MFA seems to have adequately protected itself in almost every way. Its $4.045B notional amount of hedges complete the picture above. Plus, readers will notice that there are no 30-year or 40-year fixed rate Agency MBS in the portfolio. Such MBS would lose value much faster in an interest rate-spike situation. Not having such MBS in its portfolio makes MFA's portfolio just that much safer.
In all, MFA is a buy. It has an average analysts' recommendation of 2.2 (a buy). MFA has a five-star CAPS rating (a strong buy). I don't think investors can go too far wrong with MFA. It should continue to gain book value in its non-Agency holdings. With the 10-year US Treasury Note yield down about 30 bps so far in Q1 2014, it may even gain book value in its Agency holdings. Plus, its stock price of $7.71 as of the close on February 21, 2014 is at a 4.3% discount to its book value of $8.06 per common share as of December 31, 2014. Since mortgage REIT stocks normally trade at a 1.0 to 1.2 premium to book value, MFA's stock price has room to rise based on its book value, which itself rose in Q4 2013.
The two-year chart of MFA provides some technical direction for this trade.
The slow stochastic sub-chart shows that MFA is overbought in the near term.

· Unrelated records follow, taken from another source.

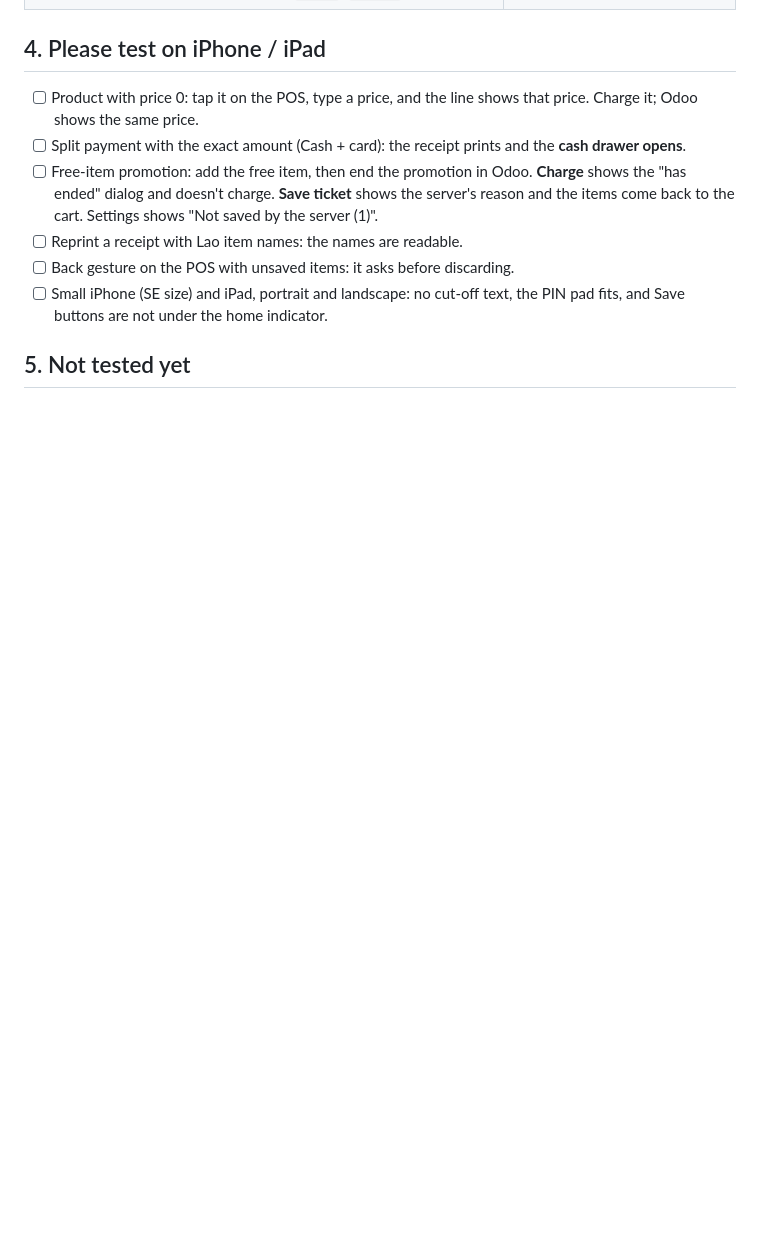
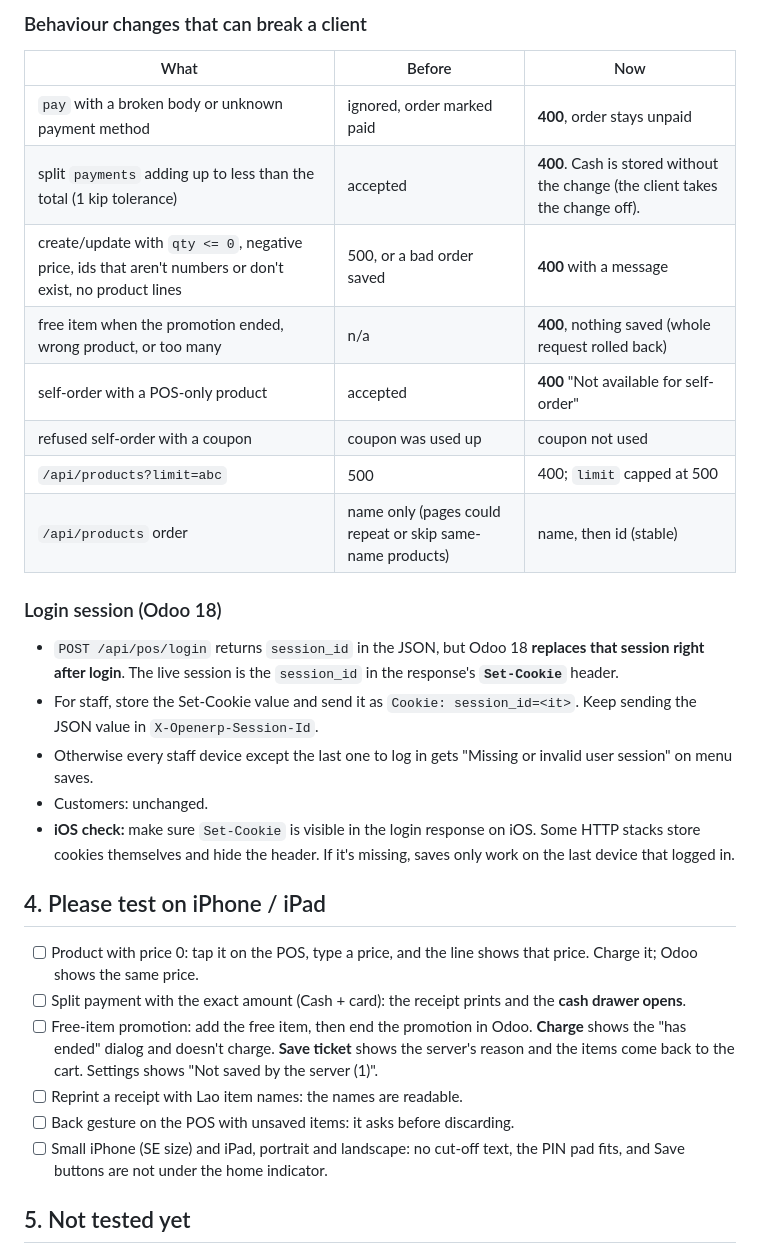
Before and after one commit to iamcheez3/ladolceapp, a Markdown page: IOS_FIXES_28_OCT.md, the part around one of its changes. Rendered like a GitHub page; blank space fills up the shorter version.

```diff
--- a/IOS_FIXES_28_OCT.md
+++ b/IOS_FIXES_28_OCT.md
@@ -85,3 +132,24 @@ These affect how the app must talk to the server. Deploy with: pull `sith`, then
+### Behaviour changes that can break a client
+
+| What | Before | Now |
+|---|---|---|
+| `pay` with a broken body or unknown payment method | ignored, order marked paid | **400**, order stays unpaid |
+| split `payments` adding up to less than the total (1 kip tolerance) | accepted | **400**. Cash is stored without the change (the client takes the change off). |
+| create/update with `qty <= 0`, negative price, ids that aren't numbers or don't exist, no product lines | 500, or a bad order saved | **400** with a message |
+| free item when the promotion ended, wrong product, or too many | n/a | **400**, nothing saved (whole request rolled back) |
+| self-order with a POS-only product | accepted | **400** "Not available for self-order" |
+| refused self-order with a coupon | coupon was used up | coupon not used |
+| `/api/products?limit=abc` | 500 | 400; `limit` capped at 500 |
+| `/api/products` order | name only (pages could repeat or skip same-name products) | name, then id (stable) |
+
+### Login session (Odoo 18)
+
+- `POST /api/pos/login` returns `session_id` in the JSON, but Odoo 18 **replaces that session right after login**. The live session is the `session_id` in the response's **`Set-Cookie`** header.
+- For staff, store the Set-Cookie value and send it as `Cookie: session_id=<it>`. Keep sending the JSON value in `X-Openerp-Session-Id`.
+- Otherwise every staff device except the last one to log in gets "Missing or invalid user session" on menu saves.
+- Customers: unchanged.
+- **iOS check:** make sure `Set-Cookie` is visible in the login response on iOS. Some HTTP stacks store cookies themselves and hide the header. If it's missing, saves only work on the last device that logged in.
+
 ## 4. Please test on iPhone / iPad
 
 - [ ] Product with price 0: tap it on the POS, type a price, and the line shows that price. Charge it; Odoo shows the same price.
```
Also changed, not shown: other parts of IOS_FIXES_28_OCT.md (+47 -0 lines).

The main chart shows that MFA experienced a downturn in the first half of 2013. It has since bottomed; and it has begun to rebound. It appears to be set to pass through its 200-day SMA on its way upward. Such a move would be bullish. It would officially make MFA's trend a long-term uptrend. Such a move would be a buy signal for MFA.
However, the overall market is overbought. It may reverse in the near term. If it does, it would likely take MFA down with it. At that point, MFA would be an even better buy than it is right now. A good strategy might be to average into MFA over time. The company seems solid and well-managed. It is unlikely to fail. It pays a great 10.38% dividend; and it should provide income investors with a good, safe return on their money.
NOTE: Some of the fundamental financial information above is from Yahoo Finance.
Good Luck Trading.
For Q4 2013, MFA generated net income of $74.8 million (or $0.20 per common share). It transferred $47.2 million from credit reserve to accretable discount (as loan-to-value ratios decreased due mostly to appreciation of the housing underlying the non-Agency MBS). The total transferred in FY2013 was $207.9 million. As a result of the Q4 move, the loss-adjusted yield on MFA's non-Agency portfolio increased from 7.33% in Q3 2013 to 7.77% for Q4 2013. The net interest rate spread for Q4 2013 was 2.34%. This was up from 2.24% in Q3 2013. The debt-to-equity ratio was 3.0x at Q4 2013 end.
Disclosure: I have no positions in any stocks mentioned, but may initiate a long position in MFA over the next 72 hours. I wrote this article myself, and it expresses my own opinions. I am not receiving compensation for it (other than from Seeking Alpha). I have no business relationship with any company whose stock is mentioned in this article.